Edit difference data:
• • • • •
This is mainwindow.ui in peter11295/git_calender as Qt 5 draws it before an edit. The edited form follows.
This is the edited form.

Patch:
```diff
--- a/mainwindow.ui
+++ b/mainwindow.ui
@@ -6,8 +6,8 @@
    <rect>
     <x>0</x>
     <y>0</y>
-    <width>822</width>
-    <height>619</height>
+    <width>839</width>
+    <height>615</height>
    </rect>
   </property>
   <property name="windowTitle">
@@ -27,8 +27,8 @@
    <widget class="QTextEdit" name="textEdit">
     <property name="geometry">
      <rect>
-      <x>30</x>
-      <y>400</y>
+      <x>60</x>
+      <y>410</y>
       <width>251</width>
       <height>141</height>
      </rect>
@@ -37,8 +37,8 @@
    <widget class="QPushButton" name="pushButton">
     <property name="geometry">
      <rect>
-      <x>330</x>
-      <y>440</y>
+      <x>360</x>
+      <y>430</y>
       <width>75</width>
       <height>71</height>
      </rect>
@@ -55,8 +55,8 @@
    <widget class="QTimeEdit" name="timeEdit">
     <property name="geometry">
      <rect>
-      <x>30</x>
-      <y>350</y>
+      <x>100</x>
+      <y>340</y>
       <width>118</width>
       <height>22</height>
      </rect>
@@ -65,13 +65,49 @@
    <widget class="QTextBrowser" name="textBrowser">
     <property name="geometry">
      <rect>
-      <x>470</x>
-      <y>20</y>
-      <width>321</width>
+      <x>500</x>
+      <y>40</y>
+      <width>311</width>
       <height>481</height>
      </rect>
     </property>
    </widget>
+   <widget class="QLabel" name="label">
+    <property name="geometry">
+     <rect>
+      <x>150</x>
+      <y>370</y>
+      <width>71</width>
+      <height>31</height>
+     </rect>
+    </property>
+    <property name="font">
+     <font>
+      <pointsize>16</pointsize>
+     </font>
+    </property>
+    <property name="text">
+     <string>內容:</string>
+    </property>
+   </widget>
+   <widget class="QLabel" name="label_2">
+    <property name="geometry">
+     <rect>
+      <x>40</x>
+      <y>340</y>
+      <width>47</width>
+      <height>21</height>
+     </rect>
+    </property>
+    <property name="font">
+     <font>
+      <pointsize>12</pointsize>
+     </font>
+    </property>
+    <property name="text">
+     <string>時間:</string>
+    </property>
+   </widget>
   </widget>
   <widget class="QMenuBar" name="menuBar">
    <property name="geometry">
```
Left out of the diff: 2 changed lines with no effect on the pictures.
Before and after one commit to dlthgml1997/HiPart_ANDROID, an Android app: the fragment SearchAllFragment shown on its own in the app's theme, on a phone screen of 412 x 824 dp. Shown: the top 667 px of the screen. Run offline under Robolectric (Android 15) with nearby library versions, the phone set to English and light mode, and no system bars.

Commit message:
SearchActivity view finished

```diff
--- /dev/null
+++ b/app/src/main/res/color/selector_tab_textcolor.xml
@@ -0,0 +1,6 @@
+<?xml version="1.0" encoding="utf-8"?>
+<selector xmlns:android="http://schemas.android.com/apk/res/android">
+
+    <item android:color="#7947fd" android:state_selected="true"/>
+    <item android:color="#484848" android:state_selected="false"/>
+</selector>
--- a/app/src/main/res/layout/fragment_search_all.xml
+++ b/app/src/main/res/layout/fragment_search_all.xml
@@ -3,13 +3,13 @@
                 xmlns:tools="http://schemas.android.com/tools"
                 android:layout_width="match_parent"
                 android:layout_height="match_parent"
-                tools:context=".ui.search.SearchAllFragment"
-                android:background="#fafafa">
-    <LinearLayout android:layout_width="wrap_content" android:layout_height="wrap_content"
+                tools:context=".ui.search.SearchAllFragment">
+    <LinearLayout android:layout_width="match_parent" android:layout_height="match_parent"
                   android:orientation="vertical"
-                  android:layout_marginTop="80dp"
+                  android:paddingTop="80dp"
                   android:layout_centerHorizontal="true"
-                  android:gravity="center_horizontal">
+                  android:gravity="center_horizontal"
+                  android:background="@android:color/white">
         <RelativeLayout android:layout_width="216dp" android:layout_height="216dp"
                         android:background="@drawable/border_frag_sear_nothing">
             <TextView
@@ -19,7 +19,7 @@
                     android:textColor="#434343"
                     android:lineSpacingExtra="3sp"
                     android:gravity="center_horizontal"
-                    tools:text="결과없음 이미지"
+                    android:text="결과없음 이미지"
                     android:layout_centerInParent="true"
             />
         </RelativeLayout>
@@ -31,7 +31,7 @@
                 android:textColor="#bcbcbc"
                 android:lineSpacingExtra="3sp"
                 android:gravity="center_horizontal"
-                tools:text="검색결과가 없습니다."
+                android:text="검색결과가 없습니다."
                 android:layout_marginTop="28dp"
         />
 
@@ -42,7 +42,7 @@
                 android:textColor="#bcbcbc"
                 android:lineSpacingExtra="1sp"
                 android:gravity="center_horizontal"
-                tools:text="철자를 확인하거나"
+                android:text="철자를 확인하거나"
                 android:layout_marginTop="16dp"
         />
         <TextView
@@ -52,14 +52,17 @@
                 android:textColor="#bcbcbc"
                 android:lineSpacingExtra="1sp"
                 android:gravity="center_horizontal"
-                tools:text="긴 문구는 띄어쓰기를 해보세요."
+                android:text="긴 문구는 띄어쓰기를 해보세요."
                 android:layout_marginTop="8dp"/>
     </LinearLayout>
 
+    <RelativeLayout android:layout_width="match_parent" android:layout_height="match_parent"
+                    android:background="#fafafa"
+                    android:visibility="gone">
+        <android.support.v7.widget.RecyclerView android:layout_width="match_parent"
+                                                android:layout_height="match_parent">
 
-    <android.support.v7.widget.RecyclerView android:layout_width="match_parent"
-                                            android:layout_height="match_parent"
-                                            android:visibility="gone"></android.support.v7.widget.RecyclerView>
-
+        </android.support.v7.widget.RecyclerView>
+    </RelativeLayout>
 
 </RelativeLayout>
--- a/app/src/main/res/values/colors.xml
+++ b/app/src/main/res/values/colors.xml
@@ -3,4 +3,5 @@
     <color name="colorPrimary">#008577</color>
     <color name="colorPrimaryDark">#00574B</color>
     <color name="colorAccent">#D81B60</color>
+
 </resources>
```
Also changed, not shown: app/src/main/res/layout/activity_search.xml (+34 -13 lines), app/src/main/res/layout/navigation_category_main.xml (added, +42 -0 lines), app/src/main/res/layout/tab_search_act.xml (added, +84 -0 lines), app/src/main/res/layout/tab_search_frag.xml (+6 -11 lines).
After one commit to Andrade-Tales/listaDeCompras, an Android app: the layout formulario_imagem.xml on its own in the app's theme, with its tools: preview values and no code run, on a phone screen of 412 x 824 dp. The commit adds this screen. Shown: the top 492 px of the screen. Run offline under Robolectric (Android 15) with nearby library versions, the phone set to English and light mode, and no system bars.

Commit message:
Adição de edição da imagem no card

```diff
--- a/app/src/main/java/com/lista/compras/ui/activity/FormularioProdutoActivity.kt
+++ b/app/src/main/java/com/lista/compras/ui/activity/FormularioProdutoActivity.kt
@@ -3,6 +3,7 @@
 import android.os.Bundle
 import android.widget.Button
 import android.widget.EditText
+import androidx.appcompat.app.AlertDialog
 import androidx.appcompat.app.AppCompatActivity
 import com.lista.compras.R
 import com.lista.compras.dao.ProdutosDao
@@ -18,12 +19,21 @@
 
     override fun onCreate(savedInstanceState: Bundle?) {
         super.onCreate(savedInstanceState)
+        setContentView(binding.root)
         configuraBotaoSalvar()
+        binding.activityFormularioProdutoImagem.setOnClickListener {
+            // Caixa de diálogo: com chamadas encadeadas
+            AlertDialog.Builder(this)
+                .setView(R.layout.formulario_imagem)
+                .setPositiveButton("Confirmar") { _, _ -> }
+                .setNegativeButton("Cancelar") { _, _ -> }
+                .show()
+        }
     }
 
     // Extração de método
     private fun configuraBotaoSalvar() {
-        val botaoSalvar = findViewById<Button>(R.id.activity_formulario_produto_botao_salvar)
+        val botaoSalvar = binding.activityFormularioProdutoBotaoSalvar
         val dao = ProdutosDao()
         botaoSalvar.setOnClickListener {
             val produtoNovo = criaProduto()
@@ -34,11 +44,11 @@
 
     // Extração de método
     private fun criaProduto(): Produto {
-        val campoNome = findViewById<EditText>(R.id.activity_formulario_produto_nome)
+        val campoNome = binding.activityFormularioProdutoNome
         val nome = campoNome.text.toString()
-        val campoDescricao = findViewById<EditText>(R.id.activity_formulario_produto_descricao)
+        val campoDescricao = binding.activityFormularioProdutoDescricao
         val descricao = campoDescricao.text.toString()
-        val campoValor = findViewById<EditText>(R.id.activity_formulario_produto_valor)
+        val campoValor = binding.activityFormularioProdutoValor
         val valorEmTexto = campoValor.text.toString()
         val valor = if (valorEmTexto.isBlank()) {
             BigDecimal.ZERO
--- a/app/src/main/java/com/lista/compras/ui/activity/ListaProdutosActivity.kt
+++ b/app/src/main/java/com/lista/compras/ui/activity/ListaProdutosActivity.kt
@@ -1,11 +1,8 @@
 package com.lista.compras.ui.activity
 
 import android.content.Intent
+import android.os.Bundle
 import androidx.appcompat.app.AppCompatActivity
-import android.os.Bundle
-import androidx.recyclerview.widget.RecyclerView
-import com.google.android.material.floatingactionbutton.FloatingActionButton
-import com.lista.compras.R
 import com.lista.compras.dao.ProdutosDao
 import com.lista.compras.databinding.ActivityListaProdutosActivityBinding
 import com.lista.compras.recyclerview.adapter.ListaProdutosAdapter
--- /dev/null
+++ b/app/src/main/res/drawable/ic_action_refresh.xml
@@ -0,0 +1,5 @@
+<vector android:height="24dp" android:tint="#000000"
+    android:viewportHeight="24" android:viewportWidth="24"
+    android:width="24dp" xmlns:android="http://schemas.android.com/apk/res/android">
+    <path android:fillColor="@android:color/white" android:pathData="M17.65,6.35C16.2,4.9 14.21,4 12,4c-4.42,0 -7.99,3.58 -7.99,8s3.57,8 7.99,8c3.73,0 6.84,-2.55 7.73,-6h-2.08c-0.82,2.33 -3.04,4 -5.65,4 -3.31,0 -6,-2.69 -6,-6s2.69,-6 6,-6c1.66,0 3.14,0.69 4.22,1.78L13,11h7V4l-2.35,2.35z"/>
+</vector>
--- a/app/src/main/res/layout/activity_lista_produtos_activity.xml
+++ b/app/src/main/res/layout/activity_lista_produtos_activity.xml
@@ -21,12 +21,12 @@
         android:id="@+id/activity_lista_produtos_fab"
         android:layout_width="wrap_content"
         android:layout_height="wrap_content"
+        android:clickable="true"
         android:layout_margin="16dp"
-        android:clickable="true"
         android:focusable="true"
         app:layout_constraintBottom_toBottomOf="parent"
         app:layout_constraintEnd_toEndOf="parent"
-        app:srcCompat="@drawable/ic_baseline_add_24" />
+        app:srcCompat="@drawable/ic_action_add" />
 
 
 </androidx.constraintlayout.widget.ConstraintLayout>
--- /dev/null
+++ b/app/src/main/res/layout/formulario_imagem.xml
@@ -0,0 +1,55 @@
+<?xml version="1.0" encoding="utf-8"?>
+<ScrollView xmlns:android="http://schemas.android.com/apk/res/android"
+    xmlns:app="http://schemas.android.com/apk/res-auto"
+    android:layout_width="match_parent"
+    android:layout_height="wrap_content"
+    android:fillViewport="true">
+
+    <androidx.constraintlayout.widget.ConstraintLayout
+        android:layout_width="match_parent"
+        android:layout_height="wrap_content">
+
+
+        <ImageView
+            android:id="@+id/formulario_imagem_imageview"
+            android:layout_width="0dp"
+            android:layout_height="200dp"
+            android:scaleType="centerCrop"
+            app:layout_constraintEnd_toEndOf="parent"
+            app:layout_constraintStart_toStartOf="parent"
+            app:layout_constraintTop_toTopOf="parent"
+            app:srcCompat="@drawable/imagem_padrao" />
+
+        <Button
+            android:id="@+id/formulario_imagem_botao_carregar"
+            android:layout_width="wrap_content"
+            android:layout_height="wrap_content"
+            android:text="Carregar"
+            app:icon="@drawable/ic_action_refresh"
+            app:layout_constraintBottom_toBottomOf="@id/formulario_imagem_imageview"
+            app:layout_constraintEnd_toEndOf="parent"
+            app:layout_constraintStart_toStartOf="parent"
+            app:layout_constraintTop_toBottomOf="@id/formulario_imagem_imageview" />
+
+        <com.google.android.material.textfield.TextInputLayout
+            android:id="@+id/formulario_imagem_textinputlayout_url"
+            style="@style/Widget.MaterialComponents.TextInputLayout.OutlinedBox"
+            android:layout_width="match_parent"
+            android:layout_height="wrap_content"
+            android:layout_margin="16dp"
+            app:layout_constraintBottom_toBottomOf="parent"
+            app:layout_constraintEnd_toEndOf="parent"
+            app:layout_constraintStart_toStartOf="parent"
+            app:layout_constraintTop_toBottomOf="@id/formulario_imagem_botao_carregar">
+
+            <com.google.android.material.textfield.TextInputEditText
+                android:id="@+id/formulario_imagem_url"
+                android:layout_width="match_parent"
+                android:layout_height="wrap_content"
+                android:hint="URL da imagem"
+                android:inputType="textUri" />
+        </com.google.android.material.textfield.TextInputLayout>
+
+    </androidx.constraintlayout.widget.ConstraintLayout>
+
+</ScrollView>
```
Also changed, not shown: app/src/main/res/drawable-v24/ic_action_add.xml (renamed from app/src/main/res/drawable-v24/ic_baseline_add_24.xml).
• • • • •
Problem statement — Count every line that holds the word "androidx" in the entries, and state the result alone.

Task response — 7